▶ **TO DO**: Reproduce the entries word for word, and omit any picture you find in them.

Change listing data
════

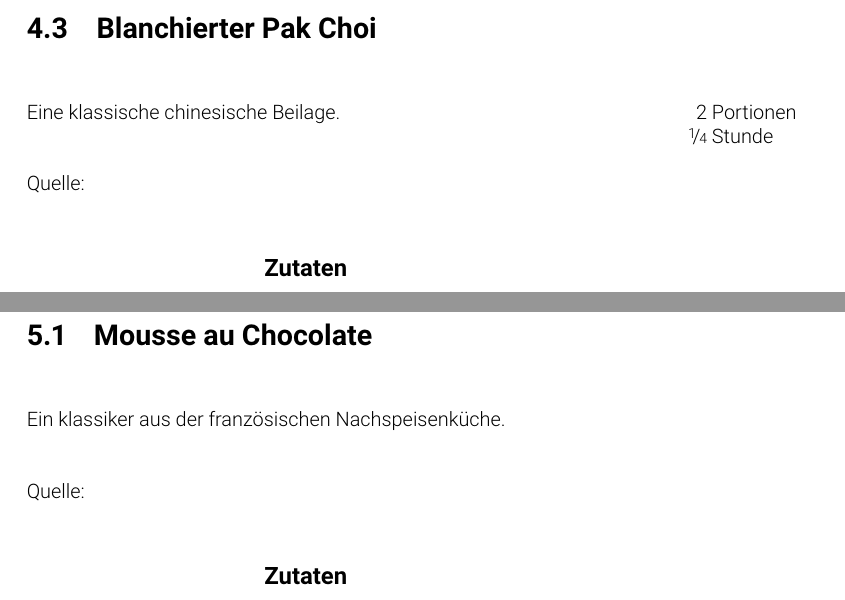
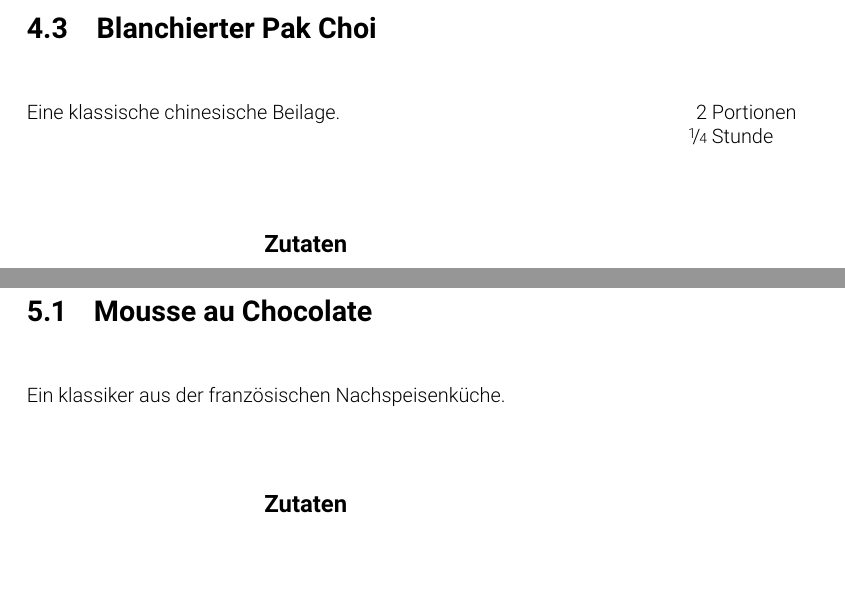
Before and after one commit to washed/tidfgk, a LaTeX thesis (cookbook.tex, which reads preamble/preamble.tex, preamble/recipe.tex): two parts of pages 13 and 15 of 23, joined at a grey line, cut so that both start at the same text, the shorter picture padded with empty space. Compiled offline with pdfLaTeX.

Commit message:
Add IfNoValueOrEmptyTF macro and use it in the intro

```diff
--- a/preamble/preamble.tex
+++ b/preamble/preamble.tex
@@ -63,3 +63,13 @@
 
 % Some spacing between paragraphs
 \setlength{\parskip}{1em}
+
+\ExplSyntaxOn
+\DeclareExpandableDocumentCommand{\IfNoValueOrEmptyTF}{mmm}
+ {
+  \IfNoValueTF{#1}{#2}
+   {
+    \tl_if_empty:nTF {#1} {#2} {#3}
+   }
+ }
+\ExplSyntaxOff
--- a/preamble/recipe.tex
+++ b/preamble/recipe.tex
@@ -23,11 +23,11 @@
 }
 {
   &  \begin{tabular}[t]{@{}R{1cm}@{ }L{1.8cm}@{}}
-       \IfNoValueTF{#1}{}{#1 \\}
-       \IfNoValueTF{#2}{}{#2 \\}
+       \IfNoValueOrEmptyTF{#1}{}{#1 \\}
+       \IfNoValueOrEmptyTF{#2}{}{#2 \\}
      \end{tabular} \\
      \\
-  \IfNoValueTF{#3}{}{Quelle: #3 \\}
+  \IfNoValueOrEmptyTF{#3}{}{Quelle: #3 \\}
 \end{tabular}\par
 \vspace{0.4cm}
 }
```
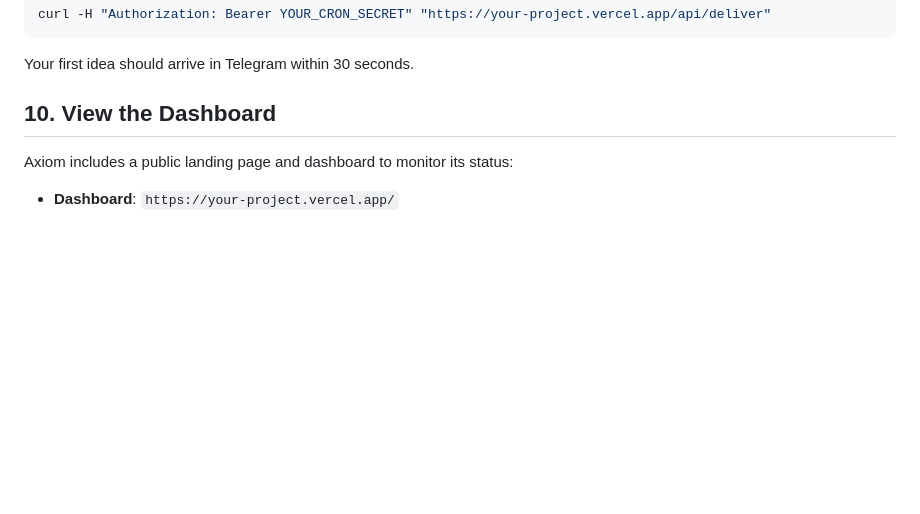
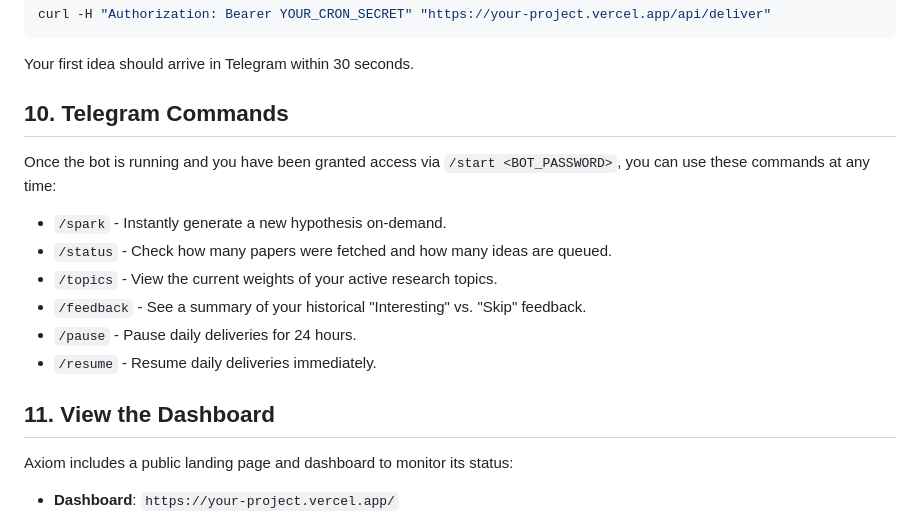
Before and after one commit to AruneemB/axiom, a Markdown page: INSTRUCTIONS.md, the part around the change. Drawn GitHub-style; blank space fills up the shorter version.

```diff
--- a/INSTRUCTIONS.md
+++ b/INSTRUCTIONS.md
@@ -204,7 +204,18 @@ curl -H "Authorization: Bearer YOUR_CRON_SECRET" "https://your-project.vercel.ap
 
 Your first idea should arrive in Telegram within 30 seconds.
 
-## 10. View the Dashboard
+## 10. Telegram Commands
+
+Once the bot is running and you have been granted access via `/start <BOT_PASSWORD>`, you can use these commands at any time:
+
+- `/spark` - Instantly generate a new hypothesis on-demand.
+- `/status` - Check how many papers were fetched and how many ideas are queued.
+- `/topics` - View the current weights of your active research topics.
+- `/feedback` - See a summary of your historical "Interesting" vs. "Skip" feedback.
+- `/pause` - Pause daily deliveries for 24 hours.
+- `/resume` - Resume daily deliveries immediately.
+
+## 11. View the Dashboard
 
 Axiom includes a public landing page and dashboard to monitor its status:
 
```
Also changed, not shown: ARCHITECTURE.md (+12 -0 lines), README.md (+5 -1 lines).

════

▶ **REPLY**:
Before and after one commit to washed/tidfgk, a LaTeX thesis (cookbook.tex, which reads preamble/preamble.tex, preamble/recipe.tex): two parts of pages 13 and 15 of 23, joined at a grey line, cut so that both start at the same text, the shorter picture padded with empty space. Compiled offline with pdfLaTeX.

Commit message:
Add IfNoValueOrEmptyTF macro and use it in the intro

```diff
--- a/preamble/preamble.tex
+++ b/preamble/preamble.tex
@@ -63,3 +63,13 @@
 
 % Some spacing between paragraphs
 \setlength{\parskip}{1em}
+
+\ExplSyntaxOn
+\DeclareExpandableDocumentCommand{\IfNoValueOrEmptyTF}{mmm}
+ {
+  \IfNoValueTF{#1}{#2}
+   {
+    \tl_if_empty:nTF {#1} {#2} {#3}
+   }
+ }
+\ExplSyntaxOff
--- a/preamble/recipe.tex
+++ b/preamble/recipe.tex
@@ -23,11 +23,11 @@
 }
 {
   &  \begin{tabular}[t]{@{}R{1cm}@{ }L{1.8cm}@{}}
-       \IfNoValueTF{#1}{}{#1 \\}
-       \IfNoValueTF{#2}{}{#2 \\}
+       \IfNoValueOrEmptyTF{#1}{}{#1 \\}
+       \IfNoValueOrEmptyTF{#2}{}{#2 \\}
      \end{tabular} \\
      \\
-  \IfNoValueTF{#3}{}{Quelle: #3 \\}
+  \IfNoValueOrEmptyTF{#3}{}{Quelle: #3 \\}
 \end{tabular}\par
 \vspace{0.4cm}
 }
```
Before and after one commit to AruneemB/axiom, a Markdown page: INSTRUCTIONS.md, the part around the change. Drawn GitHub-style; blank space fills up the shorter version.

```diff
--- a/INSTRUCTIONS.md
+++ b/INSTRUCTIONS.md
@@ -204,7 +204,18 @@ curl -H "Authorization: Bearer YOUR_CRON_SECRET" "https://your-project.vercel.ap
 
 Your first idea should arrive in Telegram within 30 seconds.
 
-## 10. View the Dashboard
+## 10. Telegram Commands
+
+Once the bot is running and you have been granted access via `/start <BOT_PASSWORD>`, you can use these commands at any time:
+
+- `/spark` - Instantly generate a new hypothesis on-demand.
+- `/status` - Check how many papers were fetched and how many ideas are queued.
+- `/topics` - View the current weights of your active research topics.
+- `/feedback` - See a summary of your historical "Interesting" vs. "Skip" feedback.
+- `/pause` - Pause daily deliveries for 24 hours.
+- `/resume` - Resume daily deliveries immediately.
+
+## 11. View the Dashboard
 
 Axiom includes a public landing page and dashboard to monitor its status:
 
```
Also changed, not shown: ARCHITECTURE.md (+12 -0 lines), README.md (+5 -1 lines).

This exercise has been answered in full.